That was when the San Diego Chargers and former general manager A.J. Smith decided to trade up to the 12th overall selection in order to take running back Ryan Mathews. The hype just seemed to build around the former Fresno State ball carrier heading into the draft which left the Bolts with no choice but to move up if they wanted to secure the back’s services.
Now just three short years later it seems as if teams wouldn’t be caught dead taking a running back in the first round let alone trading up into the borderline top 10 to get one. Mathews has been an extreme disappointment in San Diego, and the Chargers have seemingly given up hope on the once highly touted back.
A new regime has arrived with no predetermined allegiances to the former first round pick, and their personnel decisions suggest that the verdict may already be in on Mathews.
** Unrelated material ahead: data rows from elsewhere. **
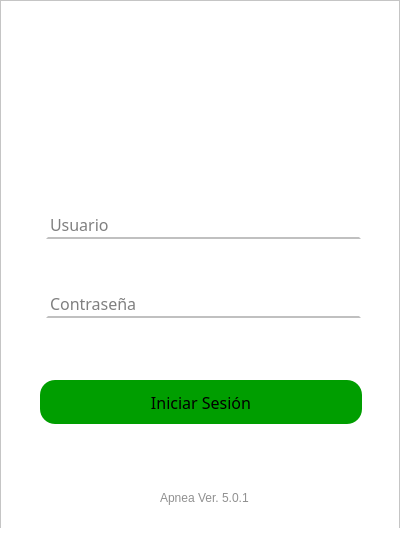
Old version of the form ui/loginWindow.ui in the repository lasaid-udg/iOSA.
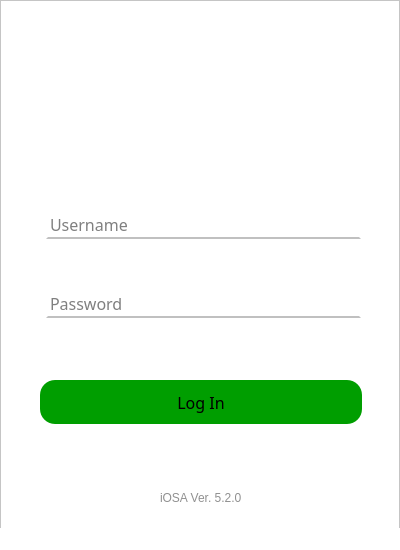
New version of the form. Icons and pictures are not drawn.

The edit to the form file:
```diff
--- a/ui/loginWindow.ui
+++ b/ui/loginWindow.ui
@@ -119,7 +119,7 @@
 font-size: 12px;</string>
      </property>
      <property name="text">
-      <string>Apnea Ver. 5.0.1</string>
+      <string>iOSA Ver. 5.2.0</string>
      </property>
     </widget>
     <widget class="QPushButton" name="loginButton">
@@ -147,7 +147,7 @@
       <string notr="true"/>
      </property>
      <property name="text">
-      <string>Iniciar Sesión</string>
+      <string>Log In</string>
      </property>
     </widget>
     <widget class="QWidget" name="formLayoutWidget">
@@ -178,7 +178,7 @@
          <string/>
         </property>
         <property name="placeholderText">
-         <string>Usuario</string>
+         <string>Username</string>
         </property>
        </widget>
       </item>
@@ -225,7 +225,7 @@
          <set>Qt::AlignLeading|Qt::AlignLeft|Qt::AlignVCenter</set>
         </property>
         <property name="placeholderText">
-         <string>Contraseña</string>
+         <string>Password</string>
         </property>
        </widget>
       </item>
```
Left out of the diff: 2 changed lines with no effect on the pictures.
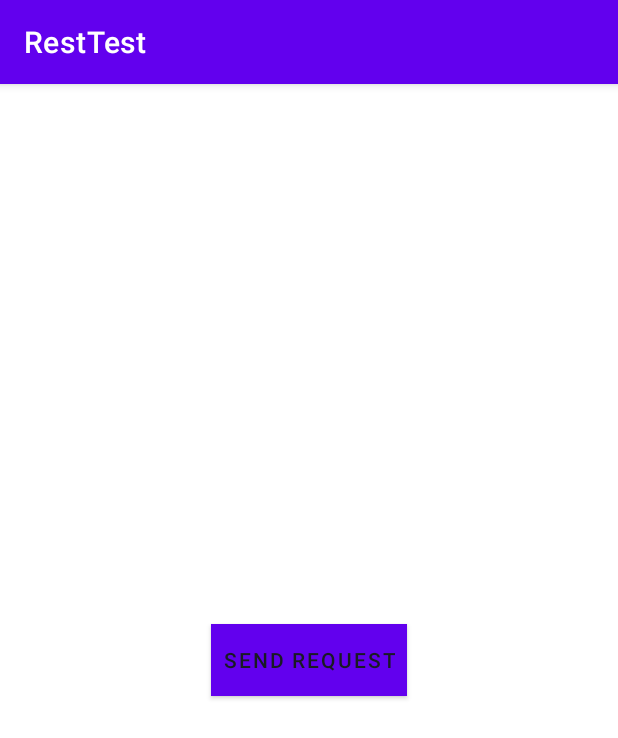
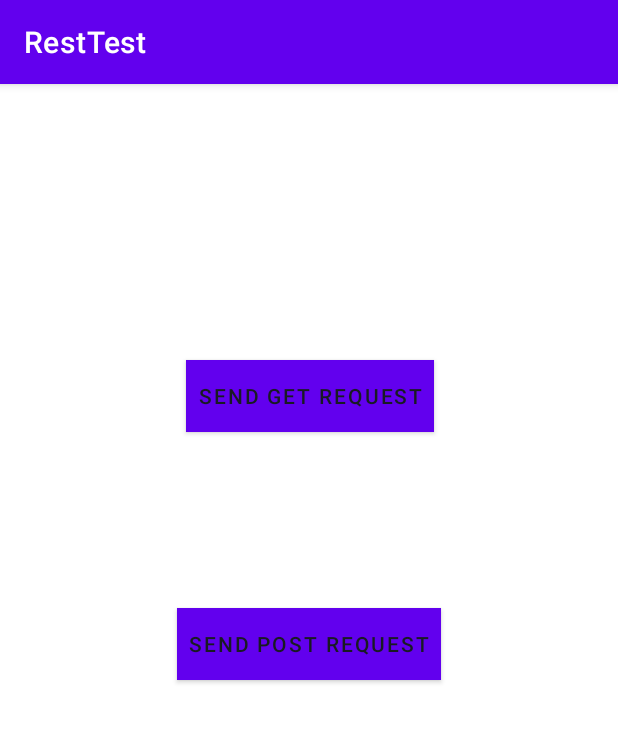
Before and after one commit to baranucdag/HTTPOperations-Android, an Android app: the screen it shows after launch (MainActivity), on a phone screen of 412 x 824 dp. Shown: the top 738 px of the screen. Run offline under Robolectric (Android 15) with nearby library versions, the phone set to English and light mode, and no system bars; our stand-ins replace Volley.

Commit message:
base classes created to enable send post and get requests.

```diff
--- a/app/src/main/res/layout/activity_main.xml
+++ b/app/src/main/res/layout/activity_main.xml
@@ -1,24 +1,39 @@
 <?xml version="1.0" encoding="utf-8"?>
-<androidx.constraintlayout.widget.ConstraintLayout
-    xmlns:android="http://schemas.android.com/apk/res/android"
+<androidx.constraintlayout.widget.ConstraintLayout xmlns:android="http://schemas.android.com/apk/res/android"
+    xmlns:app="http://schemas.android.com/apk/res-auto"
     xmlns:tools="http://schemas.android.com/tools"
-    xmlns:app="http://schemas.android.com/apk/res-auto"
     android:layout_width="match_parent"
     android:layout_height="match_parent"
     tools:context=".MainActivity">
 
 
     <Button
-        android:id="@+id/button_send_request"
+        android:id="@+id/button_send_getRequest"
+        android:layout_width="wrap_content"
+        android:layout_height="wrap_content"
+        android:layout_marginTop="184dp"
+        android:background="@color/cardview_light_background"
+        android:padding="8dp"
+        android:text="Send Get Request"
+        android:textColor="@color/material_dynamic_neutral_variant10"
+        app:layout_constraintEnd_toEndOf="parent"
+        app:layout_constraintHorizontal_bias="0.503"
+        app:layout_constraintStart_toStartOf="parent"
+        app:layout_constraintTop_toTopOf="parent" />
+
+    <Button
+        android:id="@+id/button_send_postRequest"
         android:layout_width="wrap_content"
         android:layout_height="wrap_content"
         android:background="@color/cardview_light_background"
         android:padding="8dp"
-        android:text="Send Request"
+        android:text="Send Post Request"
         android:textColor="@color/material_dynamic_neutral_variant10"
         app:layout_constraintBottom_toBottomOf="parent"
         app:layout_constraintEnd_toEndOf="parent"
         app:layout_constraintStart_toStartOf="parent"
-        app:layout_constraintTop_toTopOf="parent" />
+        app:layout_constraintTop_toBottomOf="@+id/button_send_getRequest"
+        app:layout_constraintVertical_bias="0.241" />
+
 
 </androidx.constraintlayout.widget.ConstraintLayout>
```
Also changed, not shown: app/src/main/java/com/deneme/resttest/HttpClientActions.java (added, +63 -0 lines), app/src/main/java/com/deneme/resttest/MainActivity.java (+74 -7 lines).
The signing of Danny Woodhead earlier in the offseason seemed harmless enough, but in reality it sends a clear message on the team’s feelings about Mathews.
Running backs aren’t selected near the top 10 if they aren’t expected to be on the field every single play with a chance to help the team. Woodhead was signed because he is a much better third down back than Mathews with the versatility to catch the ball out of the backfield and provide quality pass protection as well.
Michael Gehlken told Footballguys.com that “Woodhead is just better in a lot of areas than Ryan Mathews.”
That’s about as damning of a statement as can be made when comparing a player that went undrafted to a former 12th overall pick. The Chargers have gone 19 straight games without a 100-yard rusher which is an absolute joke that defines the term ineptitude.
Mathews shoulders the blame for much of those struggles, and he must turn things around and produce in 2013 if he wants to stick around for another season. He has admitted to being disappointed in his own performance up to this point of his career, but even the most humility in the world won’t save his roster spot if he fails again this coming season.